— EXERCISE OBJECTIVE —
Each entry that follows should be retyped exactly.

— THE INPUT —

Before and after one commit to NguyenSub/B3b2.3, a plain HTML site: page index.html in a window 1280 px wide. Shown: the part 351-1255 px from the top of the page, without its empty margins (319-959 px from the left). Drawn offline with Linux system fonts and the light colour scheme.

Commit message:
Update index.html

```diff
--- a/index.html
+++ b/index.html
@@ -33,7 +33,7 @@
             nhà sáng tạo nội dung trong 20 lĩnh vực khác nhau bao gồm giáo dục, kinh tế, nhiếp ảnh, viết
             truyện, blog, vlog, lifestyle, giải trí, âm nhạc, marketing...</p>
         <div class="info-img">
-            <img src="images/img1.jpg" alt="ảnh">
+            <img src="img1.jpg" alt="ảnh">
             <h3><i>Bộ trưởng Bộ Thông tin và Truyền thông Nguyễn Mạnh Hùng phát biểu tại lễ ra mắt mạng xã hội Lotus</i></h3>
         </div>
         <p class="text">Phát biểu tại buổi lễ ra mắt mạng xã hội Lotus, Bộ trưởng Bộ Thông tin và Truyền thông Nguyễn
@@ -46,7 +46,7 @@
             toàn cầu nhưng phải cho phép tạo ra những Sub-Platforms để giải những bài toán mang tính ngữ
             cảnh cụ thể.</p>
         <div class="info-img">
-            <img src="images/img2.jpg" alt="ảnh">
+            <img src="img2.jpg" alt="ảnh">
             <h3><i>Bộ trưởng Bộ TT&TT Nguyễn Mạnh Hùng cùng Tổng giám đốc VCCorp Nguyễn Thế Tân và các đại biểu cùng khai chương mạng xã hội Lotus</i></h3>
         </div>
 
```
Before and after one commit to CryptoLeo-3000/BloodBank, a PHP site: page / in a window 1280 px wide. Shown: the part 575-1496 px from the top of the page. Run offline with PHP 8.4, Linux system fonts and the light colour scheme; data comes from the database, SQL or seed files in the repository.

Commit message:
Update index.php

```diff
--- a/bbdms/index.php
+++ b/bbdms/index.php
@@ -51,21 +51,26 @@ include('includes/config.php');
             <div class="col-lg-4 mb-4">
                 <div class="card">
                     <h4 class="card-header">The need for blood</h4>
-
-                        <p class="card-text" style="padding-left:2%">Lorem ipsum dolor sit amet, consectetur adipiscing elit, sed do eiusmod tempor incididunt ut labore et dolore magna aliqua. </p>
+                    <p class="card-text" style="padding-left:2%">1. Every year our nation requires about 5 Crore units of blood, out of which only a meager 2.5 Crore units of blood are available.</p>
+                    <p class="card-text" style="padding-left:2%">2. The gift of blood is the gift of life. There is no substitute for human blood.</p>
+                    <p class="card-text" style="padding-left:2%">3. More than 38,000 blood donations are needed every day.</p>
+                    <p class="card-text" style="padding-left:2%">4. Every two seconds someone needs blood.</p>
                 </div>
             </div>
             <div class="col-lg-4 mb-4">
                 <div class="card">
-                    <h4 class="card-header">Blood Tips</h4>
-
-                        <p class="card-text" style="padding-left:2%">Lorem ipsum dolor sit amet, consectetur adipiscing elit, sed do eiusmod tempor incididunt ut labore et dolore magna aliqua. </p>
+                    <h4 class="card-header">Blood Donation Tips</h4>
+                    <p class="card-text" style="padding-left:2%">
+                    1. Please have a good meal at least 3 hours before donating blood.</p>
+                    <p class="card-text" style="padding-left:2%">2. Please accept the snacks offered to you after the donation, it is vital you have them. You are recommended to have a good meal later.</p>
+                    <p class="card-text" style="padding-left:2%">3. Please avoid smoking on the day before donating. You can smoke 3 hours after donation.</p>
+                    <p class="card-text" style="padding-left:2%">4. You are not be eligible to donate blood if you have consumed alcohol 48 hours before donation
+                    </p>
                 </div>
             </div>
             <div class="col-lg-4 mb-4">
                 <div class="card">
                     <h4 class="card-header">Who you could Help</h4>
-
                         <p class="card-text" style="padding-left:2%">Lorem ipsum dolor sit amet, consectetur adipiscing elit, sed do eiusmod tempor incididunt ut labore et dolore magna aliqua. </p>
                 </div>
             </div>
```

— SOLUTION TO THE PROBLEM —
Before and after one commit to NguyenSub/B3b2.3, a plain HTML site: page index.html in a window 1280 px wide. Shown: the part 351-1255 px from the top of the page, without its empty margins (319-959 px from the left). Drawn offline with Linux system fonts and the light colour scheme.

Commit message:
Update index.html

```diff
--- a/index.html
+++ b/index.html
@@ -33,7 +33,7 @@
             nhà sáng tạo nội dung trong 20 lĩnh vực khác nhau bao gồm giáo dục, kinh tế, nhiếp ảnh, viết
             truyện, blog, vlog, lifestyle, giải trí, âm nhạc, marketing...</p>
         <div class="info-img">
-            <img src="images/img1.jpg" alt="ảnh">
+            <img src="img1.jpg" alt="ảnh">
             <h3><i>Bộ trưởng Bộ Thông tin và Truyền thông Nguyễn Mạnh Hùng phát biểu tại lễ ra mắt mạng xã hội Lotus</i></h3>
         </div>
         <p class="text">Phát biểu tại buổi lễ ra mắt mạng xã hội Lotus, Bộ trưởng Bộ Thông tin và Truyền thông Nguyễn
@@ -46,7 +46,7 @@
             toàn cầu nhưng phải cho phép tạo ra những Sub-Platforms để giải những bài toán mang tính ngữ
             cảnh cụ thể.</p>
         <div class="info-img">
-            <img src="images/img2.jpg" alt="ảnh">
+            <img src="img2.jpg" alt="ảnh">
             <h3><i>Bộ trưởng Bộ TT&TT Nguyễn Mạnh Hùng cùng Tổng giám đốc VCCorp Nguyễn Thế Tân và các đại biểu cùng khai chương mạng xã hội Lotus</i></h3>
         </div>
 
```
Before and after one commit to CryptoLeo-3000/BloodBank, a PHP site: page / in a window 1280 px wide. Shown: the part 575-1496 px from the top of the page. Run offline with PHP 8.4, Linux system fonts and the light colour scheme; data comes from the database, SQL or seed files in the repository.

Commit message:
Update index.php

```diff
--- a/bbdms/index.php
+++ b/bbdms/index.php
@@ -51,21 +51,26 @@ include('includes/config.php');
             <div class="col-lg-4 mb-4">
                 <div class="card">
                     <h4 class="card-header">The need for blood</h4>
-
-                        <p class="card-text" style="padding-left:2%">Lorem ipsum dolor sit amet, consectetur adipiscing elit, sed do eiusmod tempor incididunt ut labore et dolore magna aliqua. </p>
+                    <p class="card-text" style="padding-left:2%">1. Every year our nation requires about 5 Crore units of blood, out of which only a meager 2.5 Crore units of blood are available.</p>
+                    <p class="card-text" style="padding-left:2%">2. The gift of blood is the gift of life. There is no substitute for human blood.</p>
+                    <p class="card-text" style="padding-left:2%">3. More than 38,000 blood donations are needed every day.</p>
+                    <p class="card-text" style="padding-left:2%">4. Every two seconds someone needs blood.</p>
                 </div>
             </div>
             <div class="col-lg-4 mb-4">
                 <div class="card">
-                    <h4 class="card-header">Blood Tips</h4>
-
-                        <p class="card-text" style="padding-left:2%">Lorem ipsum dolor sit amet, consectetur adipiscing elit, sed do eiusmod tempor incididunt ut labore et dolore magna aliqua. </p>
+                    <h4 class="card-header">Blood Donation Tips</h4>
+                    <p class="card-text" style="padding-left:2%">
+                    1. Please have a good meal at least 3 hours before donating blood.</p>
+                    <p class="card-text" style="padding-left:2%">2. Please accept the snacks offered to you after the donation, it is vital you have them. You are recommended to have a good meal later.</p>
+                    <p class="card-text" style="padding-left:2%">3. Please avoid smoking on the day before donating. You can smoke 3 hours after donation.</p>
+                    <p class="card-text" style="padding-left:2%">4. You are not be eligible to donate blood if you have consumed alcohol 48 hours before donation
+                    </p>
                 </div>
             </div>
             <div class="col-lg-4 mb-4">
                 <div class="card">
                     <h4 class="card-header">Who you could Help</h4>
-
                         <p class="card-text" style="padding-left:2%">Lorem ipsum dolor sit amet, consectetur adipiscing elit, sed do eiusmod tempor incididunt ut labore et dolore magna aliqua. </p>
                 </div>
             </div>
```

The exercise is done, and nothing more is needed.